Create a new table to serve as the intermediate table.
Add a new table to your application and give it an appropriate name. For example, if you are connecting students and classes, you may have an Assignments table.
Create a relationship between the new table and the existing tables.
Create two relationships. The new, intermediate table should be the child table to each previously existing table. In other words, the new table is the "many" in a one-to-many relationship with both existing tables.
Add lookup fields to the relationship.
For example, you may want the Assignments table to display the class description and instructor name from the Classes table. The more information you draw into your new table, the more useful it is—not just for creating assignments, but also for creating reports and charts, because all your reporting will be based on the intermediate table from this point forward.
Delete unnecessary fields from parent tables.
If there are fields in the existing tables that track information that's now in the new intermediate table, you'll want to delete those fields, for example, a Class field in the Students table that you'll no longer use.
Create automated email notifications for the new table.
If you have email notifications, subscriptions or reminders set up, you may need to replicate these on the new table. For example, if your Students table notified a person when you assign them to a class, you need to create that notification for your intermediate table (Assignments) because that's where you now make class assignments. (Read more about automated emails.)
Using the many-to-many relationship
Now, whenever you want to add information that links your two original tables, you do so by adding a record to the new table. For example, if you want to sign a student up for a course, you'd add a new record to the Assignments table. Within the new record, select the class and select the student. To assign multiple people to one class, create multiple records in the assignments table—one for each combination of person and class. Quick Base makes this easier by adding an Add Assignments button to each parent table. From within a Class record, you can click the Add Assignments button to assign a person to that class. You can do the same from within a Student's record. The button adds a new record to the Assignment table that joins a Student and a Class.
You should do most of your reporting from within the new table. For instance, say you want to see a list of everyone in a particular class so you can send them an email. Create this report within the Assignments table.
After you create a new table, you may need to edit access permissions to its contents. Read about permissions. If you change the structure of your application, you may need to change your approach to permission settings. For example, you may want students to see only their own class assignments, and not all assignments, and so you may want to limit access based on a user's relationship to each record. Read how to implement this kind of access rule.

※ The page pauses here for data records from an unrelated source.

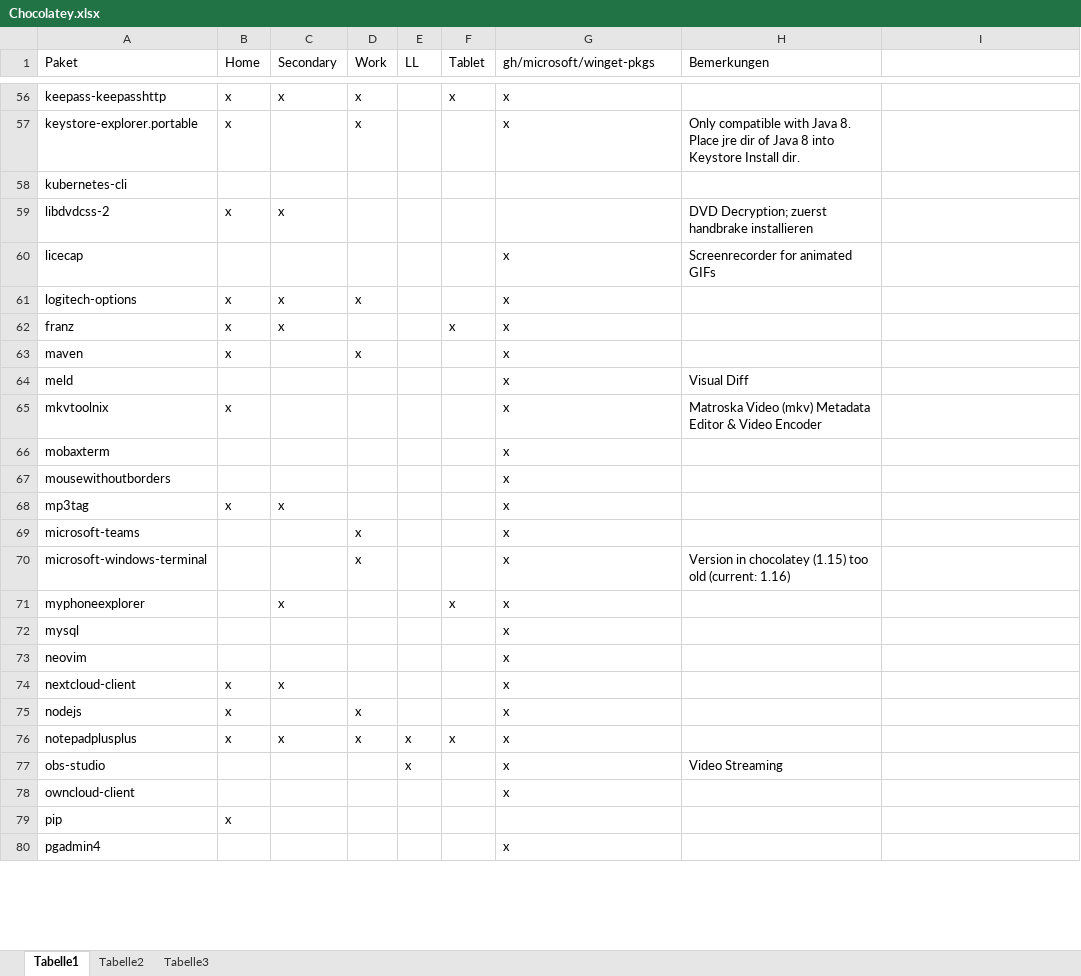
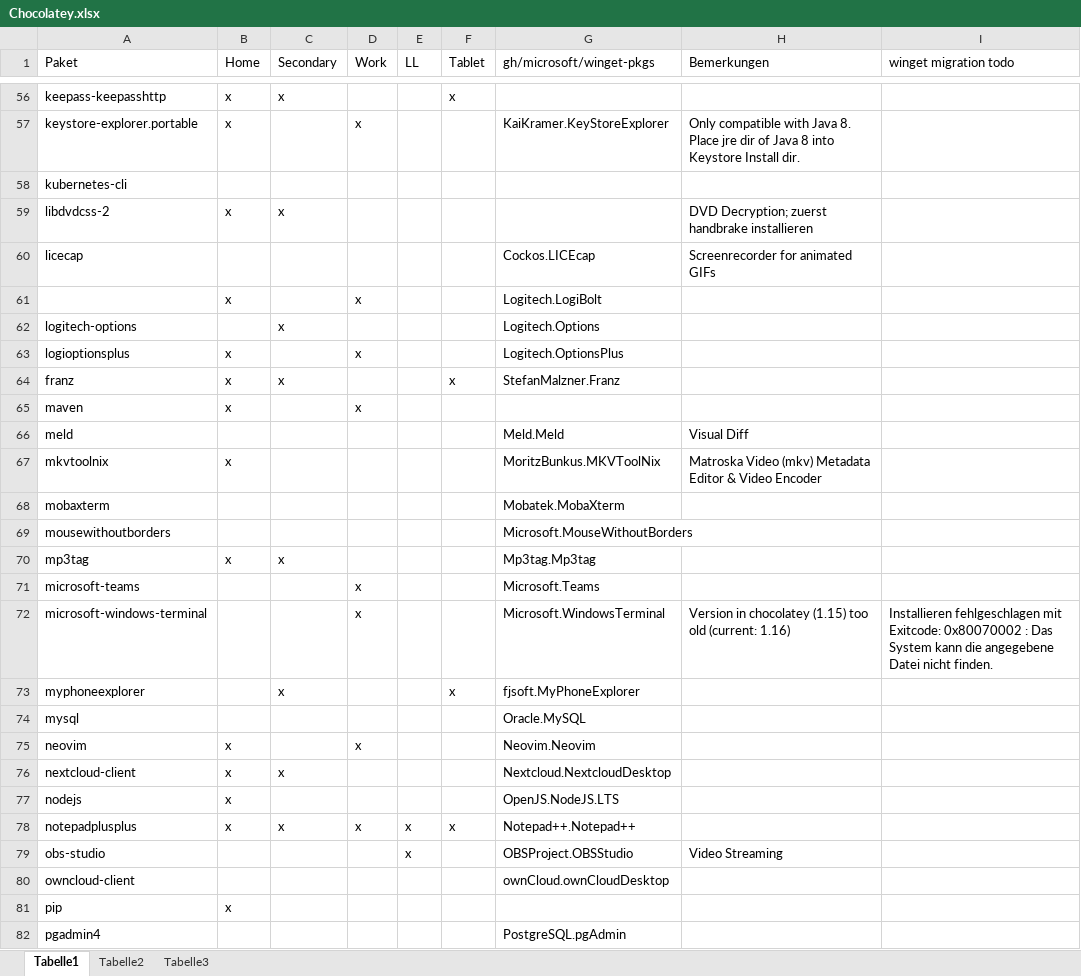
Before and after one commit to psicho2000/wiki, an Excel workbook: Settings/Chocolatey/Chocolatey.xlsx, sheet Tabelle1, drawn as a sheet; only a part is shown, gaps mark what is left out; values as stored, in another font and other column widths than the file's, no cell formats; addresses are those after the commit; the diff covers the shown part only; the diff names each change by its address in the sheet, - before the commit and + after, or states it on an @@ line.

Commit message:
feat: migrate to winget

```diff
--- a/Settings/Chocolatey/Chocolatey.xlsx (sheet Tabelle1)
+++ b/Settings/Chocolatey/Chocolatey.xlsx (sheet Tabelle1)
-I1: (empty)
+I1: winget migration todo
-D56 (Work): x
+D56 (Work): (empty)
-G56 (gh/microsoft/winget-pkgs): x
+G56 (gh/microsoft/winget-pkgs): (empty)
-G57 (gh/microsoft/winget-pkgs): x
+G57 (gh/microsoft/winget-pkgs): KaiKramer.KeyStoreExplorer
-G60 (gh/microsoft/winget-pkgs): x
+G60 (gh/microsoft/winget-pkgs): Cockos.LICEcap
+row 61:  | x |  | x |  |  | Logitech.LogiBolt
-B62 (Home): x
+B62 (Home): (empty)
-D62 (Work): x
+D62 (Work): (empty)
-G62 (gh/microsoft/winget-pkgs): x
+G62 (gh/microsoft/winget-pkgs): Logitech.Options
+row 63: logioptionsplus | x |  | x |  |  | Logitech.OptionsPlus
-G64 (gh/microsoft/winget-pkgs): x
+G64 (gh/microsoft/winget-pkgs): StefanMalzner.Franz
-G65 (gh/microsoft/winget-pkgs): x
+G65 (gh/microsoft/winget-pkgs): (empty)
-G66 (gh/microsoft/winget-pkgs): x
+G66 (gh/microsoft/winget-pkgs): Meld.Meld
-G67 (gh/microsoft/winget-pkgs): x
+G67 (gh/microsoft/winget-pkgs): MoritzBunkus.MKVToolNix
-G68 (gh/microsoft/winget-pkgs): x
+G68 (gh/microsoft/winget-pkgs): Mobatek.MobaXterm
-G69 (gh/microsoft/winget-pkgs): x
+G69 (gh/microsoft/winget-pkgs): Microsoft.MouseWithoutBorders
-G70 (gh/microsoft/winget-pkgs): x
+G70 (gh/microsoft/winget-pkgs): Mp3tag.Mp3tag
-G71 (gh/microsoft/winget-pkgs): x
+G71 (gh/microsoft/winget-pkgs): Microsoft.Teams
-G72 (gh/microsoft/winget-pkgs): x
+G72 (gh/microsoft/winget-pkgs): Microsoft.WindowsTerminal
-I72 (winget migration todo): (empty)
+I72 (winget migration todo): Installieren fehlgeschlagen mit Exitcode: 0x80070002 : Das System kann die angegebene Datei nicht finden.
-G73 (gh/microsoft/winget-pkgs): x
+G73 (gh/microsoft/winget-pkgs): fjsoft.MyPhoneExplorer
-G74 (gh/microsoft/winget-pkgs): x
+G74 (gh/microsoft/winget-pkgs): Oracle.MySQL
-B75 (Home): (empty)
+B75 (Home): x
-D75 (Work): (empty)
+D75 (Work): x
-G75 (gh/microsoft/winget-pkgs): x
+G75 (gh/microsoft/winget-pkgs): Neovim.Neovim
-G76 (gh/microsoft/winget-pkgs): x
+G76 (gh/microsoft/winget-pkgs): Nextcloud.NextcloudDesktop
-D77 (Work): x
+D77 (Work): (empty)
-G77 (gh/microsoft/winget-pkgs): x
+G77 (gh/microsoft/winget-pkgs): OpenJS.NodeJS.LTS
-G78 (gh/microsoft/winget-pkgs): x
+G78 (gh/microsoft/winget-pkgs): Notepad++.Notepad++
-G79 (gh/microsoft/winget-pkgs): x
+G79 (gh/microsoft/winget-pkgs): OBSProject.OBSStudio
-G80 (gh/microsoft/winget-pkgs): x
+G80 (gh/microsoft/winget-pkgs): ownCloud.ownCloudDesktop
-G82 (gh/microsoft/winget-pkgs): x
+G82 (gh/microsoft/winget-pkgs): PostgreSQL.pgAdmin
```
Also changed, not shown: 91 edited cells elsewhere in this sheet, cell formats, 4 other files.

Note: Do you need to hide information from your users or are you just trying to focus their attention on the information that interests them? If it's a question of security, set access permissions. If you just want to make your application easier to use, don't set permissions, create custom reports instead. Not sure what to do? Read more.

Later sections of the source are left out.